**THE DATA**
↓

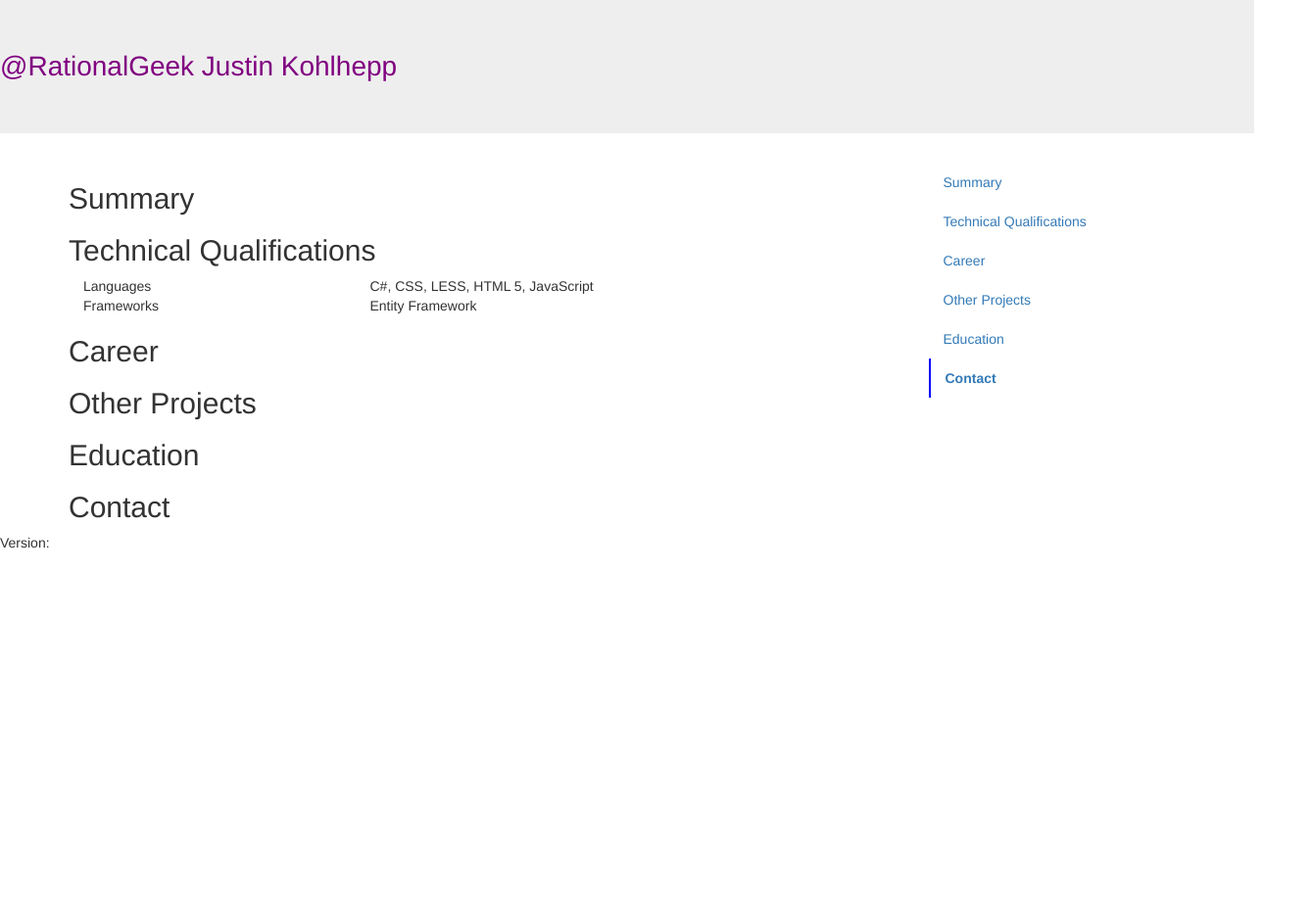
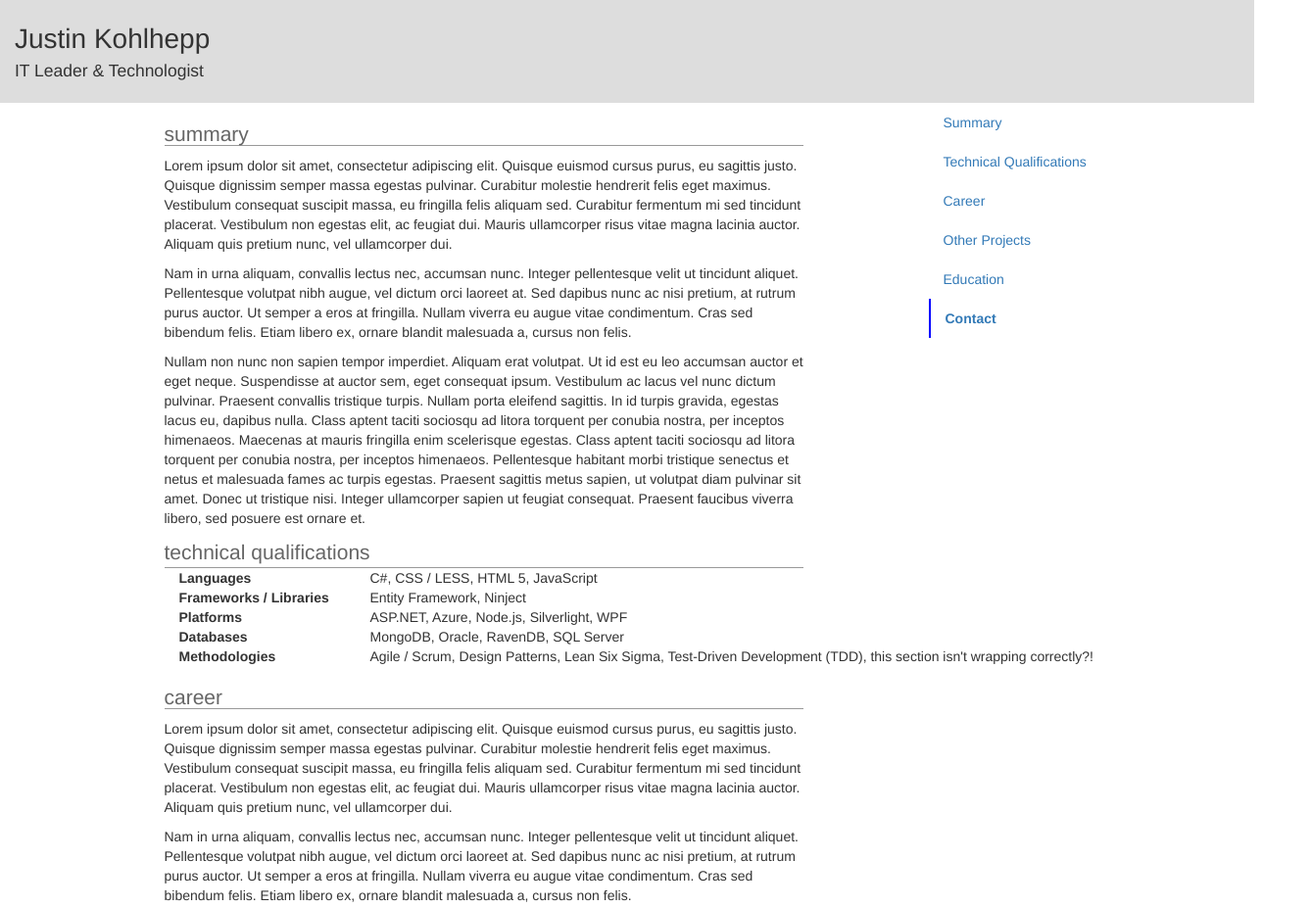
Before and after one commit to RationalGeek/resume, a website: page content/main.jade in a window 1280 px wide. Shown: the top 927 px of the page at 98% size, 1338 px wide, since content can reach past the window. Before the commit the page ends 800 px from the top, so only its background shows below. Drawn offline with nearby package versions, Linux system fonts and the light colour scheme; files that its build step writes are made by us from their sources.

Commit message:
Improvements on layout - not completE

```diff
--- a/content/career.jade
+++ b/content/career.jade
@@ -1 +1,3 @@
 h2.majorsection#career Career
+
+include filler.jade
--- a/content/contact.jade
+++ b/content/contact.jade
@@ -1 +1,3 @@
 h2.majorsection#contact Contact
+
+p Tweetster: @RationalGeek
--- a/content/education.jade
+++ b/content/education.jade
@@ -1 +1,3 @@
 h2.majorsection#education Education
+
+include filler.jade
--- /dev/null
+++ b/content/filler.jade
@@ -0,0 +1,5 @@
+p Lorem ipsum dolor sit amet, consectetur adipiscing elit. Quisque euismod cursus purus, eu sagittis justo. Quisque dignissim semper massa egestas pulvinar. Curabitur molestie hendrerit felis eget maximus. Vestibulum consequat suscipit massa, eu fringilla felis aliquam sed. Curabitur fermentum mi sed tincidunt placerat. Vestibulum non egestas elit, ac feugiat dui. Mauris ullamcorper risus vitae magna lacinia auctor. Aliquam quis pretium nunc, vel ullamcorper dui.
+
+p Nam in urna aliquam, convallis lectus nec, accumsan nunc. Integer pellentesque velit ut tincidunt aliquet. Pellentesque volutpat nibh augue, vel dictum orci laoreet at. Sed dapibus nunc ac nisi pretium, at rutrum purus auctor. Ut semper a eros at fringilla. Nullam viverra eu augue vitae condimentum. Cras sed bibendum felis. Etiam libero ex, ornare blandit malesuada a, cursus non felis.
+
+p Nullam non nunc non sapien tempor imperdiet. Aliquam erat volutpat. Ut id est eu leo accumsan auctor et eget neque. Suspendisse at auctor sem, eget consequat ipsum. Vestibulum ac lacus vel nunc dictum pulvinar. Praesent convallis tristique turpis. Nullam porta eleifend sagittis. In id turpis gravida, egestas lacus eu, dapibus nulla. Class aptent taciti sociosqu ad litora torquent per conubia nostra, per inceptos himenaeos. Maecenas at mauris fringilla enim scelerisque egestas. Class aptent taciti sociosqu ad litora torquent per conubia nostra, per inceptos himenaeos. Pellentesque habitant morbi tristique senectus et netus et malesuada fames ac turpis egestas. Praesent sagittis metus sapien, ut volutpat diam pulvinar sit amet. Donec ut tristique nisi. Integer ullamcorper sapien ut feugiat consequat. Praesent faucibus viverra libero, sed posuere est ornare et.
--- a/content/layout.jade
+++ b/content/layout.jade
@@ -13,9 +13,12 @@ html.no-js
     block css
     //-script(src='js/vendor/modernizr-2.7.1.min.js')
   body
-    #header.jumbotron @RationalGeek Justin Kohlhepp
+    #header
+      .majorheading Justin Kohlhepp
+      .subheading IT Leader &amp; Technologist
 
-    block content
+    #content
+      block content
 
     #footer
         #version Version: #{version}
--- a/content/main.jade
+++ b/content/main.jade
@@ -9,7 +9,7 @@ block css
 block content
   .container
     .row
-      .col-md-9
+      .col-md-7.col-md-offset-1
         include summary.jade
         include techqual.jade
         include career.jade
@@ -17,7 +17,7 @@ block content
         include education.jade
         include contact.jade
 
-      .col-md-3
+      .col-md-3.col-md-offset-1
         #mainnav
           ul.nav.nav-list
 
--- a/content/other.jade
+++ b/content/other.jade
@@ -1 +1,3 @@
 h2.majorsection#other Other Projects
+
+include filler.jade
--- a/content/style/layout.less
+++ b/content/style/layout.less
@@ -1,4 +1,24 @@
 #header {
+  padding-top: 20px;
+  padding-bottom: 20px;
+  background-color: #ddd;
+  padding-left: 15px;
+}
+
+#content {
+}
+
+#header .majorheading {
   font-size: 200%;
-  color: purple;
 }
+
+#header .subheading {
+  font-size: 125%;
+}
+
+#footer {
+  color: #999;
+  font-size: 80%;
+  margin-top: 20px;
+  text-align: center;
+}
--- a/content/style/main.less
+++ b/content/style/main.less
@@ -6,3 +6,14 @@
   font-weight: bold;
   border-left: solid 2px blue;
 }
+
+.majorsection {
+  text-transform: lowercase;
+  color: #666;
+  font-size: 150%;
+  border-bottom: solid thin #999;
+}
+
+.techqual-heading {
+  font-weight: bold;
+}
--- a/content/summary.jade
+++ b/content/summary.jade
@@ -1 +1,3 @@
 h2.majorsection#summary Summary
+
+include filler.jade
--- a/content/techqual.jade
+++ b/content/techqual.jade
@@ -1,15 +1,33 @@
-h2.majorsection#skills Technical Qualifications
+.majorsection#skills Technical Qualifications
 
 .container
 
   .row
-    .col-md-3.techqual-heading
+    .col-md-2.techqual-heading
       | Languages
-    .col-md-9.techqual-items
-      | C#, CSS, LESS, HTML 5, JavaScript
+    .col-md-10.techqual-items
+      | C#, CSS / LESS, HTML 5, JavaScript
 
   .row
-    .col-md-3.techqual-heading
-      | Frameworks
-    .col-md-9.techqual-items
-      | Entity Framework
+    .col-md-2.techqual-heading
+      | Frameworks / Libraries
+    .col-md-10.techqual-items
+      | Entity Framework, Ninject
+
+  .row
+    .col-md-2.techqual-heading
+      | Platforms
+    .col-md-10.techqual-items
+      | ASP.NET, Azure, Node.js, Silverlight, WPF
+
+  .row
+    .col-md-2.techqual-heading
+      | Databases
+    .col-md-10.techqual-items
+      | MongoDB, Oracle, RavenDB, SQL Server
+
+  .row
+    .col-md-2.techqual-heading
+      | Methodologies
+    .col-md-10.techqual-items
+      | Agile / Scrum, Design Patterns, Lean Six Sigma, Test-Driven Development (TDD), this section isn't wrapping correctly?!
```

↑

**YOUR INSTRUCTIONS**
Starting with the top line, write out all the data above exactly; keep the pictures out.

**WRITTEN SOLUTION**
Before and after one commit to RationalGeek/resume, a website: page content/main.jade in a window 1280 px wide. Shown: the top 927 px of the page at 98% size, 1338 px wide, since content can reach past the window. Before the commit the page ends 800 px from the top, so only its background shows below. Drawn offline with nearby package versions, Linux system fonts and the light colour scheme; files that its build step writes are made by us from their sources.

Commit message:
Improvements on layout - not completE

```diff
--- a/content/career.jade
+++ b/content/career.jade
@@ -1 +1,3 @@
 h2.majorsection#career Career
+
+include filler.jade
--- a/content/contact.jade
+++ b/content/contact.jade
@@ -1 +1,3 @@
 h2.majorsection#contact Contact
+
+p Tweetster: @RationalGeek
--- a/content/education.jade
+++ b/content/education.jade
@@ -1 +1,3 @@
 h2.majorsection#education Education
+
+include filler.jade
--- /dev/null
+++ b/content/filler.jade
@@ -0,0 +1,5 @@
+p Lorem ipsum dolor sit amet, consectetur adipiscing elit. Quisque euismod cursus purus, eu sagittis justo. Quisque dignissim semper massa egestas pulvinar. Curabitur molestie hendrerit felis eget maximus. Vestibulum consequat suscipit massa, eu fringilla felis aliquam sed. Curabitur fermentum mi sed tincidunt placerat. Vestibulum non egestas elit, ac feugiat dui. Mauris ullamcorper risus vitae magna lacinia auctor. Aliquam quis pretium nunc, vel ullamcorper dui.
+
+p Nam in urna aliquam, convallis lectus nec, accumsan nunc. Integer pellentesque velit ut tincidunt aliquet. Pellentesque volutpat nibh augue, vel dictum orci laoreet at. Sed dapibus nunc ac nisi pretium, at rutrum purus auctor. Ut semper a eros at fringilla. Nullam viverra eu augue vitae condimentum. Cras sed bibendum felis. Etiam libero ex, ornare blandit malesuada a, cursus non felis.
+
+p Nullam non nunc non sapien tempor imperdiet. Aliquam erat volutpat. Ut id est eu leo accumsan auctor et eget neque. Suspendisse at auctor sem, eget consequat ipsum. Vestibulum ac lacus vel nunc dictum pulvinar. Praesent convallis tristique turpis. Nullam porta eleifend sagittis. In id turpis gravida, egestas lacus eu, dapibus nulla. Class aptent taciti sociosqu ad litora torquent per conubia nostra, per inceptos himenaeos. Maecenas at mauris fringilla enim scelerisque egestas. Class aptent taciti sociosqu ad litora torquent per conubia nostra, per inceptos himenaeos. Pellentesque habitant morbi tristique senectus et netus et malesuada fames ac turpis egestas. Praesent sagittis metus sapien, ut volutpat diam pulvinar sit amet. Donec ut tristique nisi. Integer ullamcorper sapien ut feugiat consequat. Praesent faucibus viverra libero, sed posuere est ornare et.
--- a/content/layout.jade
+++ b/content/layout.jade
@@ -13,9 +13,12 @@ html.no-js
     block css
     //-script(src='js/vendor/modernizr-2.7.1.min.js')
   body
-    #header.jumbotron @RationalGeek Justin Kohlhepp
+    #header
+      .majorheading Justin Kohlhepp
+      .subheading IT Leader &amp; Technologist
 
-    block content
+    #content
+      block content
 
     #footer
         #version Version: #{version}
--- a/content/main.jade
+++ b/content/main.jade
@@ -9,7 +9,7 @@ block css
 block content
   .container
     .row
-      .col-md-9
+      .col-md-7.col-md-offset-1
         include summary.jade
         include techqual.jade
         include career.jade
@@ -17,7 +17,7 @@ block content
         include education.jade
         include contact.jade
 
-      .col-md-3
+      .col-md-3.col-md-offset-1
         #mainnav
           ul.nav.nav-list
 
--- a/content/other.jade
+++ b/content/other.jade
@@ -1 +1,3 @@
 h2.majorsection#other Other Projects
+
+include filler.jade
--- a/content/style/layout.less
+++ b/content/style/layout.less
@@ -1,4 +1,24 @@
 #header {
+  padding-top: 20px;
+  padding-bottom: 20px;
+  background-color: #ddd;
+  padding-left: 15px;
+}
+
+#content {
+}
+
+#header .majorheading {
   font-size: 200%;
-  color: purple;
 }
+
+#header .subheading {
+  font-size: 125%;
+}
+
+#footer {
+  color: #999;
+  font-size: 80%;
+  margin-top: 20px;
+  text-align: center;
+}
--- a/content/style/main.less
+++ b/content/style/main.less
@@ -6,3 +6,14 @@
   font-weight: bold;
   border-left: solid 2px blue;
 }
+
+.majorsection {
+  text-transform: lowercase;
+  color: #666;
+  font-size: 150%;
+  border-bottom: solid thin #999;
+}
+
+.techqual-heading {
+  font-weight: bold;
+}
--- a/content/summary.jade
+++ b/content/summary.jade
@@ -1 +1,3 @@
 h2.majorsection#summary Summary
+
+include filler.jade
--- a/content/techqual.jade
+++ b/content/techqual.jade
@@ -1,15 +1,33 @@
-h2.majorsection#skills Technical Qualifications
+.majorsection#skills Technical Qualifications
 
 .container
 
   .row
-    .col-md-3.techqual-heading
+    .col-md-2.techqual-heading
       | Languages
-    .col-md-9.techqual-items
-      | C#, CSS, LESS, HTML 5, JavaScript
+    .col-md-10.techqual-items
+      | C#, CSS / LESS, HTML 5, JavaScript
 
   .row
-    .col-md-3.techqual-heading
-      | Frameworks
-    .col-md-9.techqual-items
-      | Entity Framework
+    .col-md-2.techqual-heading
+      | Frameworks / Libraries
+    .col-md-10.techqual-items
+      | Entity Framework, Ninject
+
+  .row
+    .col-md-2.techqual-heading
+      | Platforms
+    .col-md-10.techqual-items
+      | ASP.NET, Azure, Node.js, Silverlight, WPF
+
+  .row
+    .col-md-2.techqual-heading
+      | Databases
+    .col-md-10.techqual-items
+      | MongoDB, Oracle, RavenDB, SQL Server
+
+  .row
+    .col-md-2.techqual-heading
+      | Methodologies
+    .col-md-10.techqual-items
+      | Agile / Scrum, Design Patterns, Lean Six Sigma, Test-Driven Development (TDD), this section isn't wrapping correctly?!
```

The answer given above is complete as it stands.